_Revision tracking records_
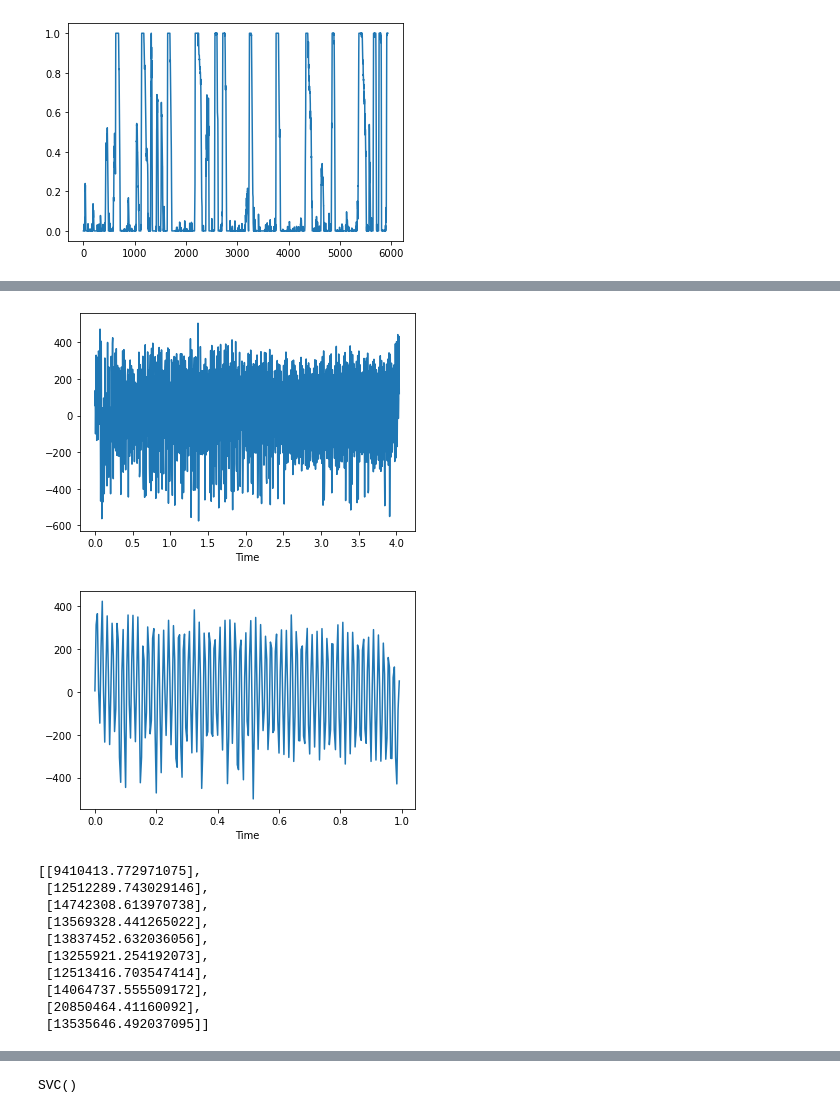
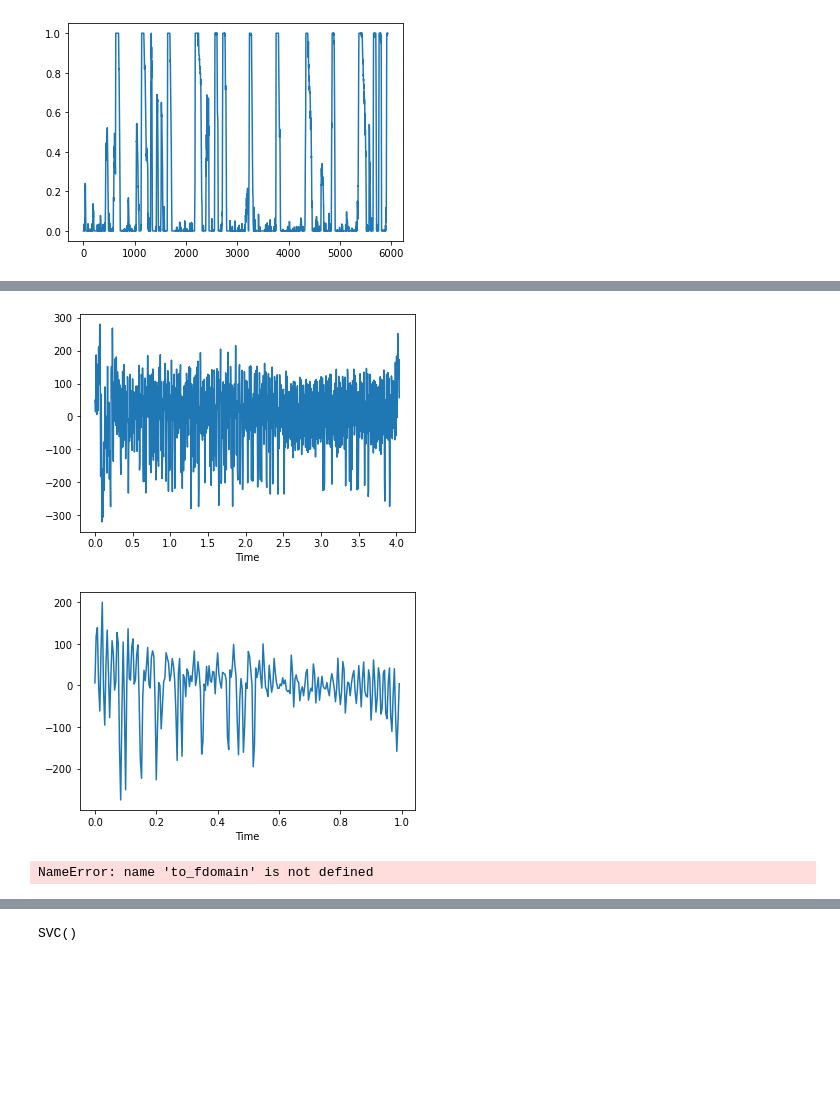
Before and after one commit to NeuroTech-UCSD/aeroMus, a Jupyter notebook: Project-Data/pyemg.ipynb, the cells around one changed output, grey strips where cells are left out. Drawn from its saved outputs; the diff is of its cells as text; code cells hidden in the pictures; blank space fills up the shorter version.

```diff
--- a/Project-Data/pyemg.ipynb
+++ b/Project-Data/pyemg.ipynb
@@ -49,11 +9,0 @@ def process_signal(signal):
-# %%
-'''
-def plot_emg(cat_dict, category, instance, electrode, plot=True):
-    signal = cat_dict[category][instance][electrode]
-    emg = process_signal(signal)
-    if plot:
-        emg.plot()
-        #plt.plot(signal)
-        #plt.title(f'{category}: {instance}, electrode {electrode}')
-    return emg #signal #
-'''
@@ -117,6 +67,6 @@ sess1_data = 'test_sess1_data.txt'
 sess1_metadata = 'test_sess1_metadata.txt'
 cat_instances1 = data_from_files(sess1_data, sess1_metadata)
 # %%
-for i in range(1):
-    plot_emg(cat_instances0, 'REST', i, 'e2')
+for i in range(10):
+    plot_emg(cat_instances0, 'REST', i, 'e2',low=5, high=70, Q=60)
 # %% [output]
@@ -124,4 +83,4 @@ for i in range(1):
 # %%
-for i in range(1):
-    emg_clench02 = plot_emg(cat_instances0, 'CLENCH', i, 'e2')
+for i in range(10):
+    emg_clench02 = plot_emg(cat_instances0, 'CLENCH', i, 'e2',low=5, high=70, Q=60)
 # %% [output]
@@ -129,13 +97,13 @@ for i in range(1):
 # %%
 for i in range(1):
-    emg_holdclench02 = plot_emg(cat_instances0, 'HOLD CLENCH', i, 'e2')
+    emg_holdclench02 = plot_emg(cat_instances0, 'HOLD CLENCH', i, 'e2',low=5, hirgh=50, Q=0)
 # %% [output]
-[figure, old version]
+[figure, new version]
 # %%
 for i in range(1):
-    emg_unclench02 = plot_emg(cat_instances0, 'STOP CLENCH', i, 'e2')
+    emg_unclench02 = plot_emg(cat_instances0, 'STOP CLENCH', i, 'e2',low=5, high=124, Q=30)
 # %% [output]
-[figure, old version]
+[figure, new version]
 # %%
 from utils.features import *
 # %%
@@ -163,18 +132,8 @@ def collect_feats(cat_instances,cat,num=10):
         feats.append(instance_feats)
     return feats
 # %%
-clench_feats = collect_feats(cat_instances0, cat='CLENCH')
+clench_feats0 = collect_feats(cat_instances0, cat='CLENCH')
+clench_feats1 = collect_feats(cat_instances1, cat='CLENCH')
+# %% [output]
+NameError: name 'to_fdomain' is not defined
-# %%
-clench_feats
-# %% [output]
-[[9410413.772971075],
- [12512289.743029146],
- [14742308.613970738],
- [13569328.441265022],
- [13837452.632036056],
- [13255921.254192073],
- [12513416.703547414],
- [14064737.555509172],
- [20850464.41160092],
- [13535646.492037095]]
 # %%
```
Also changed, not shown: parts of 20 cells of this notebook, 2 other files.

_Work required_
What I need is every record written out exactly, minus the pictures.

_Exercise output_
Before and after one commit to NeuroTech-UCSD/aeroMus, a Jupyter notebook: Project-Data/pyemg.ipynb, the cells around one changed output, grey strips where cells are left out. Drawn from its saved outputs; the diff is of its cells as text; code cells hidden in the pictures; blank space fills up the shorter version.

```diff
--- a/Project-Data/pyemg.ipynb
+++ b/Project-Data/pyemg.ipynb
@@ -49,11 +9,0 @@ def process_signal(signal):
-# %%
-'''
-def plot_emg(cat_dict, category, instance, electrode, plot=True):
-    signal = cat_dict[category][instance][electrode]
-    emg = process_signal(signal)
-    if plot:
-        emg.plot()
-        #plt.plot(signal)
-        #plt.title(f'{category}: {instance}, electrode {electrode}')
-    return emg #signal #
-'''
@@ -117,6 +67,6 @@ sess1_data = 'test_sess1_data.txt'
 sess1_metadata = 'test_sess1_metadata.txt'
 cat_instances1 = data_from_files(sess1_data, sess1_metadata)
 # %%
-for i in range(1):
-    plot_emg(cat_instances0, 'REST', i, 'e2')
+for i in range(10):
+    plot_emg(cat_instances0, 'REST', i, 'e2',low=5, high=70, Q=60)
 # %% [output]
@@ -124,4 +83,4 @@ for i in range(1):
 # %%
-for i in range(1):
-    emg_clench02 = plot_emg(cat_instances0, 'CLENCH', i, 'e2')
+for i in range(10):
+    emg_clench02 = plot_emg(cat_instances0, 'CLENCH', i, 'e2',low=5, high=70, Q=60)
 # %% [output]
@@ -129,13 +97,13 @@ for i in range(1):
 # %%
 for i in range(1):
-    emg_holdclench02 = plot_emg(cat_instances0, 'HOLD CLENCH', i, 'e2')
+    emg_holdclench02 = plot_emg(cat_instances0, 'HOLD CLENCH', i, 'e2',low=5, hirgh=50, Q=0)
 # %% [output]
-[figure, old version]
+[figure, new version]
 # %%
 for i in range(1):
-    emg_unclench02 = plot_emg(cat_instances0, 'STOP CLENCH', i, 'e2')
+    emg_unclench02 = plot_emg(cat_instances0, 'STOP CLENCH', i, 'e2',low=5, high=124, Q=30)
 # %% [output]
-[figure, old version]
+[figure, new version]
 # %%
 from utils.features import *
 # %%
@@ -163,18 +132,8 @@ def collect_feats(cat_instances,cat,num=10):
         feats.append(instance_feats)
     return feats
 # %%
-clench_feats = collect_feats(cat_instances0, cat='CLENCH')
+clench_feats0 = collect_feats(cat_instances0, cat='CLENCH')
+clench_feats1 = collect_feats(cat_instances1, cat='CLENCH')
+# %% [output]
+NameError: name 'to_fdomain' is not defined
-# %%
-clench_feats
-# %% [output]
-[[9410413.772971075],
- [12512289.743029146],
- [14742308.613970738],
- [13569328.441265022],
- [13837452.632036056],
- [13255921.254192073],
- [12513416.703547414],
- [14064737.555509172],
- [20850464.41160092],
- [13535646.492037095]]
 # %%
```
Also changed, not shown: parts of 20 cells of this notebook, 2 other files.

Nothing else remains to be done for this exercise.